In contract testing, you are testing the specifics of the API, which includes the edge cases related to the API structure, content (E.g. field values, keys exist), and error responses. For example, does the API handle null values or are they stripped from the API response (another real example).
Some Benefits (If you’re not already sold)
Enlisted below are some of the benefits to draw upon while selling contract testing to the wider business:
- Faster deployment of software
- A single source of truth
- Visibility of all consumers
- Ease of testing against different API versions.
Frequently Asked Questions
Some common questions while trying to persuade people to adopt contract testing include:
Q #1) We have 100% test coverage already so we don’t need it.
Answer: Well that’s impossible, but contract testing has many other benefits than just test coverage.
Q #2) It’s the Solution Architect’s responsibility to communicate API changes.
Answer: Quality is the whole team’s responsibility.
Q #3) Why are we creating the test scenarios for the API team?
Answer: The API team doesn’t know how the web service works, so why should it be there responsibility.
Q #4) Our end-to-end tests cover the whole flow from start to finish, including other integration points.
Answer: Exactly why we are splitting the tests to test one thing and it’s not your responsibility to test the end-to-end flow of a system that you don’t know how it works.
Q #5) In which team’s repository does the tests live?
Answer: Both.
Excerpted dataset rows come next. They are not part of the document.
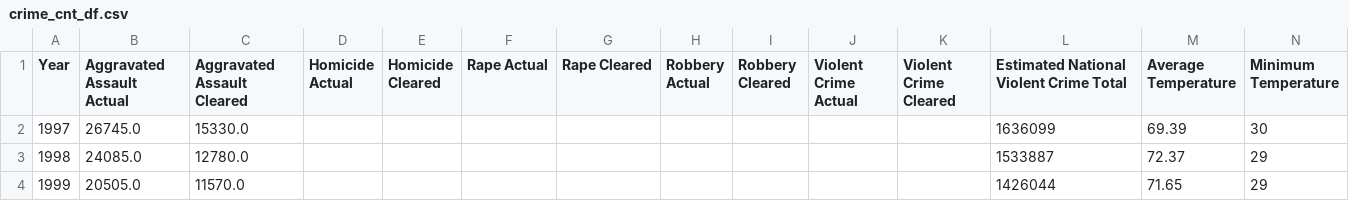
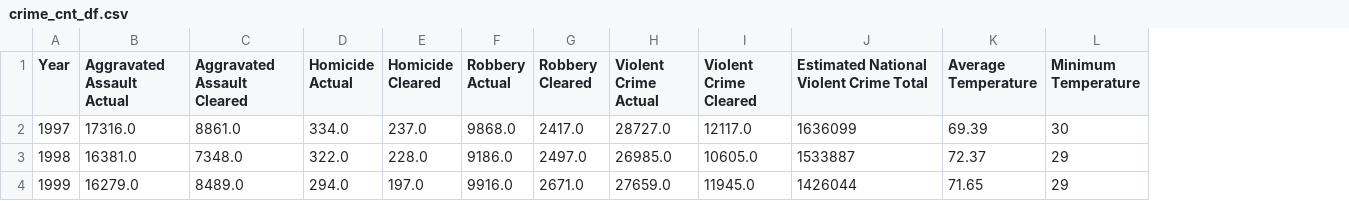
Before and after one commit to jamiediaz/proj1, a CSV file: csv_output/crime_cnt_df.csv, drawn as a sheet; only a part is shown; removed rows and columns are numbered as before the commit, all else as after; the diff covers the shown part only; the diff names each change by its address in the sheet, - before the commit and + after, or states it on an @@ line.

```diff
--- a/csv_output/crime_cnt_df.csv
+++ b/csv_output/crime_cnt_df.csv
-column F (Rape Actual), empty
-column G (Rape Cleared), empty
-B2 (Aggravated Assault Actual): 26745.0
+B2 (Aggravated Assault Actual): 17316.0
-C2 (Aggravated Assault Cleared): 15330.0
+C2 (Aggravated Assault Cleared): 8861.0
-D2 (Homicide Actual): (empty)
+D2 (Homicide Actual): 334.0
-E2 (Homicide Cleared): (empty)
+E2 (Homicide Cleared): 237.0
-F2 (Robbery Actual): (empty)
+F2 (Robbery Actual): 9868.0
-G2 (Robbery Cleared): (empty)
+G2 (Robbery Cleared): 2417.0
-H2 (Violent Crime Actual): (empty)
+H2 (Violent Crime Actual): 28727.0
-I2 (Violent Crime Cleared): (empty)
+I2 (Violent Crime Cleared): 12117.0
-B3 (Aggravated Assault Actual): 24085.0
+B3 (Aggravated Assault Actual): 16381.0
-C3 (Aggravated Assault Cleared): 12780.0
+C3 (Aggravated Assault Cleared): 7348.0
-D3 (Homicide Actual): (empty)
+D3 (Homicide Actual): 322.0
-E3 (Homicide Cleared): (empty)
+E3 (Homicide Cleared): 228.0
-F3 (Robbery Actual): (empty)
+F3 (Robbery Actual): 9186.0
-G3 (Robbery Cleared): (empty)
+G3 (Robbery Cleared): 2497.0
-H3 (Violent Crime Actual): (empty)
+H3 (Violent Crime Actual): 26985.0
-I3 (Violent Crime Cleared): (empty)
+I3 (Violent Crime Cleared): 10605.0
-B4 (Aggravated Assault Actual): 20505.0
+B4 (Aggravated Assault Actual): 16279.0
-C4 (Aggravated Assault Cleared): 11570.0
+C4 (Aggravated Assault Cleared): 8489.0
-D4 (Homicide Actual): (empty)
+D4 (Homicide Actual): 294.0
-E4 (Homicide Cleared): (empty)
+E4 (Homicide Cleared): 197.0
-F4 (Robbery Actual): (empty)
+F4 (Robbery Actual): 9916.0
-G4 (Robbery Cleared): (empty)
+G4 (Robbery Cleared): 2671.0
-H4 (Violent Crime Actual): (empty)
+H4 (Violent Crime Actual): 27659.0
-I4 (Violent Crime Cleared): (empty)
+I4 (Violent Crime Cleared): 11945.0
```
Also changed, not shown: 144 edited cells elsewhere in this file, csv_data/ORI.csv, 7 other files.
The consumer in their repository and Provider in theirs. Then in the central point, the contract lives outside of either of them.
These are the arguments that we find it hard to argue against when it comes to transitioning to contract to test:
- Swagger documentation already in place which can be used to generate integration tests.
- Teams own both front-end and back-end services with an effective mechanism for API changes.
How does this fit into your continuous integration test suite? The desirable place for contract testing to live is with your unit tests.
Consumer tests spin up a mock server that requires no external dependencies outside of the test.
Provider tests require an API instance, therefore the local API can be wrapped using an in-memory test server. However, if it is not easy to wrap your API locally, a workaround that we have used previously is where we spun up an environment and deploy the code to this environment as a part of the pull request automated checks.
In this tutorial, we learned what contract testing means and what it looks like in a microservice infrastructure, and saw how it looks in a real-world example.
Lessons have been learned about how contract testing can help you shift your integration testing to the left. In addition, we saw how it can reduce costs to your organization by reducing feedback times related to integration issues.
Contract testing is not only a tool for technical testing, it enforces the collaboration of development teams by communicating changes and encouraging testing as one unit. Overall, this should be a prerequisite to anyone looking to move to Continuous Deployment.